── Dataset extract

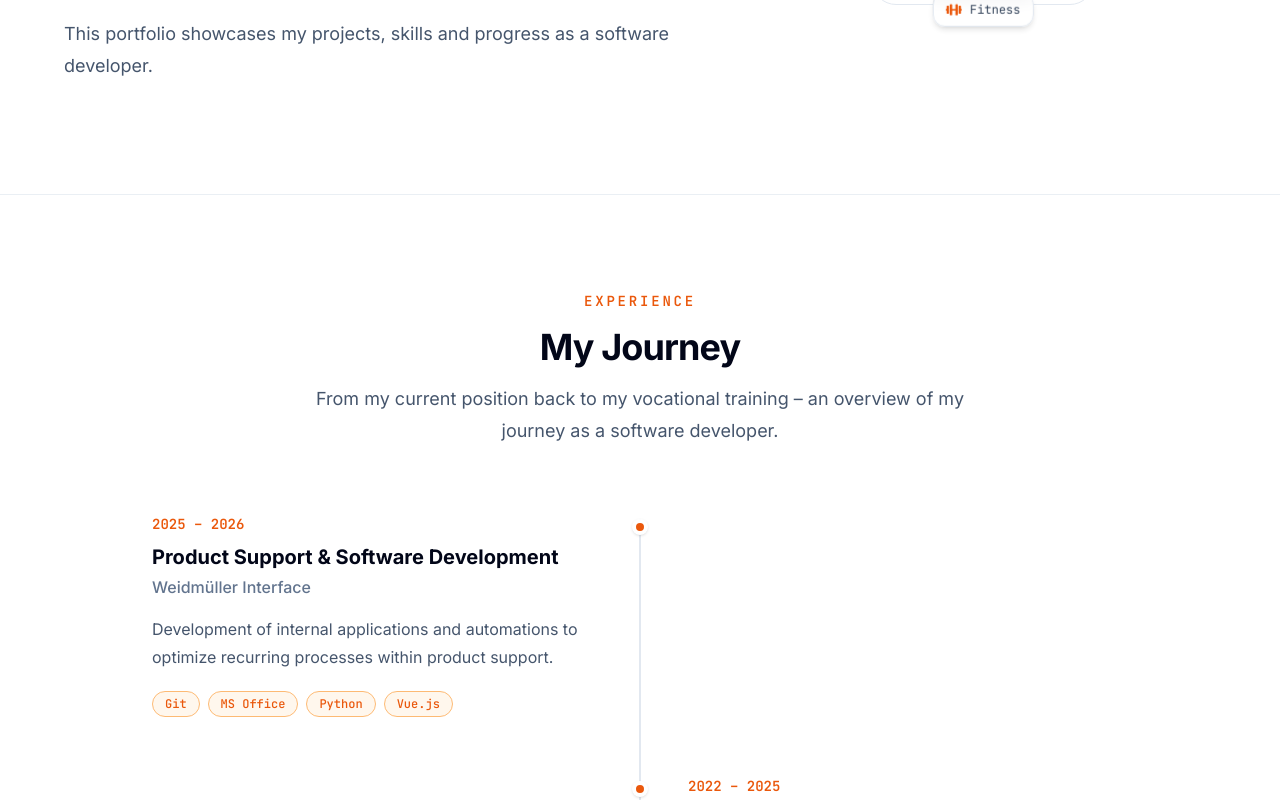
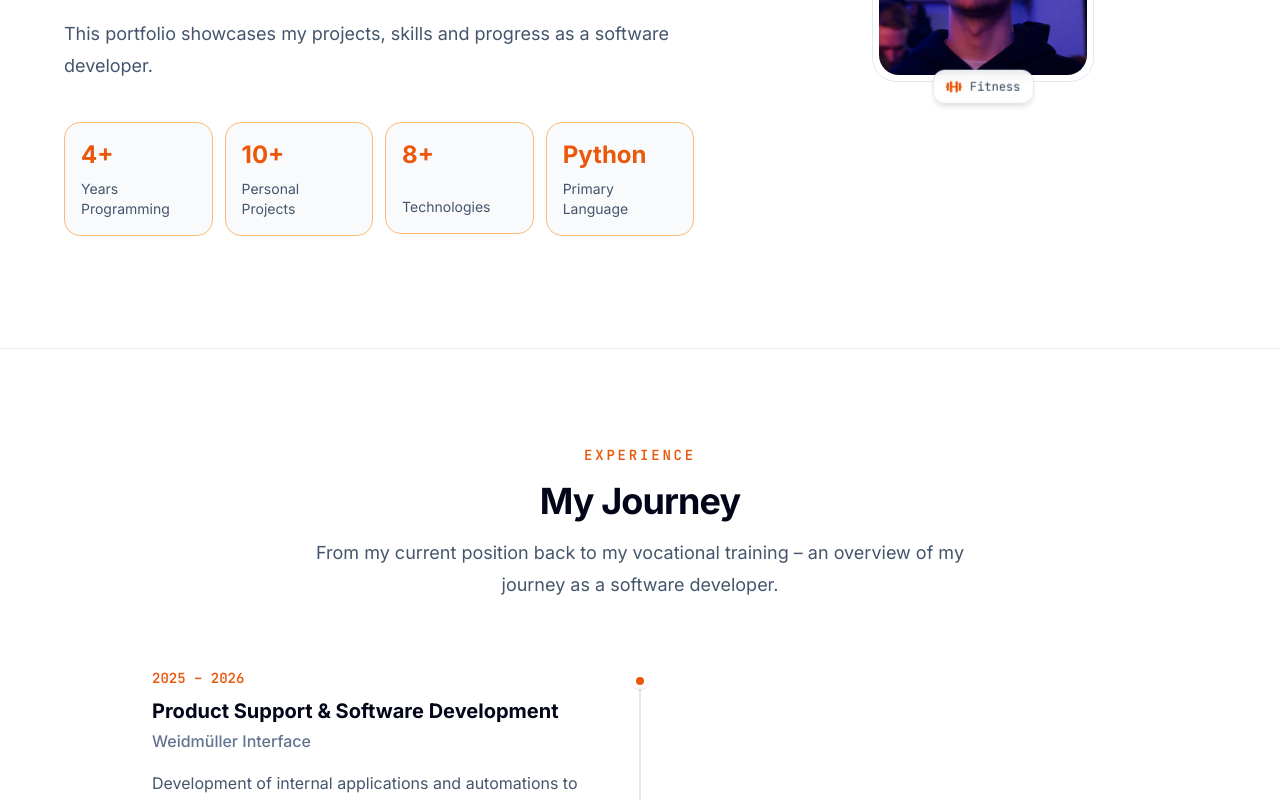
Before and after one commit to IXDemyx/portfolio, a React (Vite) app: page / in a window 1280 px wide. Shown: the part 1240-2040 px from the top of the page. Built offline with nearby package versions, Linux system fonts and the light colour scheme.

Commit message:
ui size and color changes

```diff
--- a/src/components/ProjectCard.tsx
+++ b/src/components/ProjectCard.tsx
@@ -31,7 +31,7 @@ function ProjectCard({
         )}
       </div>
 
-      <div className="flex flex-1 flex-col p-6">
+      <div className="flex flex-1 flex-col p-7">
         <h3 className="mt-3 text-xl font-bold tracking-tight text-slate-950 dark:text-slate-100">
           {project.title[language]}
         </h3>
@@ -51,7 +51,7 @@ function ProjectCard({
           ))}
         </div>
 
-        <div className="mt-6 flex flex-wrap gap-3">
+        <div className="mt-7 flex flex-wrap gap-3">
           <Button
             href={project.github}
             size="small"
--- a/src/components/Timeline.tsx
+++ b/src/components/Timeline.tsx
@@ -25,7 +25,7 @@ function Timeline({ language }: TimelineProps) {
 
       <div className="relative">
         {/* Linie */}
-        <div className="absolute top-2 left-2 h-full w-0.5 -translate-x-1/2 bg-slate-200 dark:bg-(--bg-card) md:left-1/2" />
+        <div className="absolute top-2 left-2 h-full w-0.5 -translate-x-1/2 bg-slate-200 dark:bg-(--accent-border) md:left-1/2" />
 
         <div className="space-y-14">
           {timeline.items.map((item, index) => (
--- a/src/data/about.ts
+++ b/src/data/about.ts
@@ -22,6 +22,37 @@ const about = {
       "This portfolio showcases my projects, skills and progress as a software developer.",
     ],
   },
+
+  stats: [
+    {
+      value: "4+",
+      label: {
+        de: "Jahre Programmierung",
+        en: "Years Programming",
+      },
+    },
+    {
+      value: "10+",
+      label: {
+        de: "Eigene Projekte",
+        en: "Personal Projects",
+      },
+    },
+    {
+      value: "8+",
+      label: {
+        de: "Technologien",
+        en: "Technologies",
+      },
+    },
+    {
+      value: "Python",
+      label: {
+        de: "Hauptsprache",
+        en: "Primary Language",
+      },
+    },
+  ],
 } as const;
 
 export default about;
--- a/src/sections/About.tsx
+++ b/src/sections/About.tsx
@@ -27,9 +27,26 @@ function About({ language }: AboutProps) {
                 <p key={paragraph}>{paragraph}</p>
               ))}
             </div>
+
+            {/* Stats */}
+            <div className="mt-10 grid grid-cols-2 gap-3 sm:grid-cols-4">
+              {about.stats.map((stat, index) => (
+                <div key={stat.label.en} className="h-full">
+                  <Reveal delay={index * 0.1}>
+                    <div className="group flex min-h-28 flex-col justify-between rounded-2xl border border-(--accent-border) bg-(--bg-secondary) p-4 transition duration-300 hover:-translate-y-1 hover:border-(--accent)">
+                      <p className="text-2xl font-bold text-(--accent)">
+                        {stat.value}
+                      </p>
+                      <p className="mt-2 text-sm leading-5 text-slate-600 dark:text-(--text-secondary)">
+                        {stat.label[language]}
+                      </p>
+                    </div>
+                  </Reveal>
+                </div>
+              ))}
+            </div>
           </div>
         </Reveal>
-
         <Reveal delay={0.15}>
           <AboutGraphic />
         </Reveal>
--- a/src/sections/Projects.tsx
+++ b/src/sections/Projects.tsx
@@ -13,9 +13,9 @@ function Projects({ language }: ProjectsProps) {
   return (
     <section
       id="projects"
-      className="border-y border-slate-200/70 bg-transparent px-6 py-28 dark:border-(--accent-soft) "
+      className="border-y border-slate-200/70 bg-transparent px-6 py-24 dark:border-(--accent-soft)"
     >
-      <div className="mx-auto max-w-6xl">
+      <div className="mx-auto max-w-7xl">
         <Reveal>
           <SectionHeading
             subtitle={projectsSection.subtitle[language]}
@@ -24,7 +24,7 @@ function Projects({ language }: ProjectsProps) {
           />
         </Reveal>
 
-        <div className="grid gap-6 md:grid-cols-2 lg:grid-cols-3">
+        <div className="grid gap-8 md:grid-cols-2 xl:grid-cols-3">
           {projects.map((project, index) => (
             <Reveal
               key={project.id}
--- a/src/sections/Skills.tsx
+++ b/src/sections/Skills.tsx
@@ -13,7 +13,7 @@ function Skills({ language }: SkillsProps) {
   return (
     <section
       id="skills"
-      className="relative border-y border-slate-200 px-6 py-28 dark:border-(--accent-soft)"
+      className="relative border-y border-slate-200 px-6 py-24 dark:border-(--accent-soft)"
     >
       <div className="relative z-10 mx-auto max-w-6xl">
         <Reveal>
```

────

▶ _Goal of the exercise_:
Your answer should be every line above, written out exactly, with no pictures.

▶ _Exercise response_:
Before and after one commit to IXDemyx/portfolio, a React (Vite) app: page / in a window 1280 px wide. Shown: the part 1240-2040 px from the top of the page. Built offline with nearby package versions, Linux system fonts and the light colour scheme.

Commit message:
ui size and color changes

```diff
--- a/src/components/ProjectCard.tsx
+++ b/src/components/ProjectCard.tsx
@@ -31,7 +31,7 @@ function ProjectCard({
         )}
       </div>
 
-      <div className="flex flex-1 flex-col p-6">
+      <div className="flex flex-1 flex-col p-7">
         <h3 className="mt-3 text-xl font-bold tracking-tight text-slate-950 dark:text-slate-100">
           {project.title[language]}
         </h3>
@@ -51,7 +51,7 @@ function ProjectCard({
           ))}
         </div>
 
-        <div className="mt-6 flex flex-wrap gap-3">
+        <div className="mt-7 flex flex-wrap gap-3">
           <Button
             href={project.github}
             size="small"
--- a/src/components/Timeline.tsx
+++ b/src/components/Timeline.tsx
@@ -25,7 +25,7 @@ function Timeline({ language }: TimelineProps) {
 
       <div className="relative">
         {/* Linie */}
-        <div className="absolute top-2 left-2 h-full w-0.5 -translate-x-1/2 bg-slate-200 dark:bg-(--bg-card) md:left-1/2" />
+        <div className="absolute top-2 left-2 h-full w-0.5 -translate-x-1/2 bg-slate-200 dark:bg-(--accent-border) md:left-1/2" />
 
         <div className="space-y-14">
           {timeline.items.map((item, index) => (
--- a/src/data/about.ts
+++ b/src/data/about.ts
@@ -22,6 +22,37 @@ const about = {
       "This portfolio showcases my projects, skills and progress as a software developer.",
     ],
   },
+
+  stats: [
+    {
+      value: "4+",
+      label: {
+        de: "Jahre Programmierung",
+        en: "Years Programming",
+      },
+    },
+    {
+      value: "10+",
+      label: {
+        de: "Eigene Projekte",
+        en: "Personal Projects",
+      },
+    },
+    {
+      value: "8+",
+      label: {
+        de: "Technologien",
+        en: "Technologies",
+      },
+    },
+    {
+      value: "Python",
+      label: {
+        de: "Hauptsprache",
+        en: "Primary Language",
+      },
+    },
+  ],
 } as const;
 
 export default about;
--- a/src/sections/About.tsx
+++ b/src/sections/About.tsx
@@ -27,9 +27,26 @@ function About({ language }: AboutProps) {
                 <p key={paragraph}>{paragraph}</p>
               ))}
             </div>
+
+            {/* Stats */}
+            <div className="mt-10 grid grid-cols-2 gap-3 sm:grid-cols-4">
+              {about.stats.map((stat, index) => (
+                <div key={stat.label.en} className="h-full">
+                  <Reveal delay={index * 0.1}>
+                    <div className="group flex min-h-28 flex-col justify-between rounded-2xl border border-(--accent-border) bg-(--bg-secondary) p-4 transition duration-300 hover:-translate-y-1 hover:border-(--accent)">
+                      <p className="text-2xl font-bold text-(--accent)">
+                        {stat.value}
+                      </p>
+                      <p className="mt-2 text-sm leading-5 text-slate-600 dark:text-(--text-secondary)">
+                        {stat.label[language]}
+                      </p>
+                    </div>
+                  </Reveal>
+                </div>
+              ))}
+            </div>
           </div>
         </Reveal>
-
         <Reveal delay={0.15}>
           <AboutGraphic />
         </Reveal>
--- a/src/sections/Projects.tsx
+++ b/src/sections/Projects.tsx
@@ -13,9 +13,9 @@ function Projects({ language }: ProjectsProps) {
   return (
     <section
       id="projects"
-      className="border-y border-slate-200/70 bg-transparent px-6 py-28 dark:border-(--accent-soft) "
+      className="border-y border-slate-200/70 bg-transparent px-6 py-24 dark:border-(--accent-soft)"
     >
-      <div className="mx-auto max-w-6xl">
+      <div className="mx-auto max-w-7xl">
         <Reveal>
           <SectionHeading
             subtitle={projectsSection.subtitle[language]}
@@ -24,7 +24,7 @@ function Projects({ language }: ProjectsProps) {
           />
         </Reveal>
 
-        <div className="grid gap-6 md:grid-cols-2 lg:grid-cols-3">
+        <div className="grid gap-8 md:grid-cols-2 xl:grid-cols-3">
           {projects.map((project, index) => (
             <Reveal
               key={project.id}
--- a/src/sections/Skills.tsx
+++ b/src/sections/Skills.tsx
@@ -13,7 +13,7 @@ function Skills({ language }: SkillsProps) {
   return (
     <section
       id="skills"
-      className="relative border-y border-slate-200 px-6 py-28 dark:border-(--accent-soft)"
+      className="relative border-y border-slate-200 px-6 py-24 dark:border-(--accent-soft)"
     >
       <div className="relative z-10 mx-auto max-w-6xl">
         <Reveal>
```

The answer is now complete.